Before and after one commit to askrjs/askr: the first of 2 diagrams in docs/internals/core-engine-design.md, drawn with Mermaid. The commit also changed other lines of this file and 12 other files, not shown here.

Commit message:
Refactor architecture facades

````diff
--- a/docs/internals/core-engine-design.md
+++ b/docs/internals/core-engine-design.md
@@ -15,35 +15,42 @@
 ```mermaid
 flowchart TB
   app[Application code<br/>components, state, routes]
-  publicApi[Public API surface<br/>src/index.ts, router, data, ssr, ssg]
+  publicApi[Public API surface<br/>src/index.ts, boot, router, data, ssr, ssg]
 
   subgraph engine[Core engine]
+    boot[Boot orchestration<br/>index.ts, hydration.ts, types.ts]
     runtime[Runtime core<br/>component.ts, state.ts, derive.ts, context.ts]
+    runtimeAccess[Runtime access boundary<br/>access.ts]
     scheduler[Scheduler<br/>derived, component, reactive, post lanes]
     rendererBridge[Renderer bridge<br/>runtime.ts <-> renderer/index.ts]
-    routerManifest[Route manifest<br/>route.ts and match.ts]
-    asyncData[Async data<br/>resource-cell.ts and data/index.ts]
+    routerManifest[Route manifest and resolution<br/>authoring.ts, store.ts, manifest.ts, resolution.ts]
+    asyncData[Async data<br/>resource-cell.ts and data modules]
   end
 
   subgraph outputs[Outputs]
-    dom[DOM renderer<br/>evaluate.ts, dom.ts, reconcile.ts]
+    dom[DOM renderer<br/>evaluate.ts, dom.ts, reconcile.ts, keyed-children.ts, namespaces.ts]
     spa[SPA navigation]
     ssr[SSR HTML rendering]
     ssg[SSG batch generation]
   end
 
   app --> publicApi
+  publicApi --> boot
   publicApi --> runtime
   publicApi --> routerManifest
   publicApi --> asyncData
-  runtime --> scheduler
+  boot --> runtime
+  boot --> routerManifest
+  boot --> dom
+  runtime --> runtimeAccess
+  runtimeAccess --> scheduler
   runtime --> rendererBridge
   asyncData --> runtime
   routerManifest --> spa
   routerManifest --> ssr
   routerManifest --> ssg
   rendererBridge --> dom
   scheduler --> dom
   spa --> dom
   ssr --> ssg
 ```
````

-*-*-

_WHAT YOU NEED TO DO_
An exact copy of the listing above is needed, so write it out again.

_ANSWER SECTION_
Before and after one commit to askrjs/askr: the first of 2 diagrams in docs/internals/core-engine-design.md, drawn with Mermaid. The commit also changed other lines of this file and 12 other files, not shown here.

Commit message:
Refactor architecture facades

````diff
--- a/docs/internals/core-engine-design.md
+++ b/docs/internals/core-engine-design.md
@@ -15,35 +15,42 @@
 ```mermaid
 flowchart TB
   app[Application code<br/>components, state, routes]
-  publicApi[Public API surface<br/>src/index.ts, router, data, ssr, ssg]
+  publicApi[Public API surface<br/>src/index.ts, boot, router, data, ssr, ssg]
 
   subgraph engine[Core engine]
+    boot[Boot orchestration<br/>index.ts, hydration.ts, types.ts]
     runtime[Runtime core<br/>component.ts, state.ts, derive.ts, context.ts]
+    runtimeAccess[Runtime access boundary<br/>access.ts]
     scheduler[Scheduler<br/>derived, component, reactive, post lanes]
     rendererBridge[Renderer bridge<br/>runtime.ts <-> renderer/index.ts]
-    routerManifest[Route manifest<br/>route.ts and match.ts]
-    asyncData[Async data<br/>resource-cell.ts and data/index.ts]
+    routerManifest[Route manifest and resolution<br/>authoring.ts, store.ts, manifest.ts, resolution.ts]
+    asyncData[Async data<br/>resource-cell.ts and data modules]
   end
 
   subgraph outputs[Outputs]
-    dom[DOM renderer<br/>evaluate.ts, dom.ts, reconcile.ts]
+    dom[DOM renderer<br/>evaluate.ts, dom.ts, reconcile.ts, keyed-children.ts, namespaces.ts]
     spa[SPA navigation]
     ssr[SSR HTML rendering]
     ssg[SSG batch generation]
   end
 
   app --> publicApi
+  publicApi --> boot
   publicApi --> runtime
   publicApi --> routerManifest
   publicApi --> asyncData
-  runtime --> scheduler
+  boot --> runtime
+  boot --> routerManifest
+  boot --> dom
+  runtime --> runtimeAccess
+  runtimeAccess --> scheduler
   runtime --> rendererBridge
   asyncData --> runtime
   routerManifest --> spa
   routerManifest --> ssr
   routerManifest --> ssg
   rendererBridge --> dom
   scheduler --> dom
   spa --> dom
   ssr --> ssg
 ```
````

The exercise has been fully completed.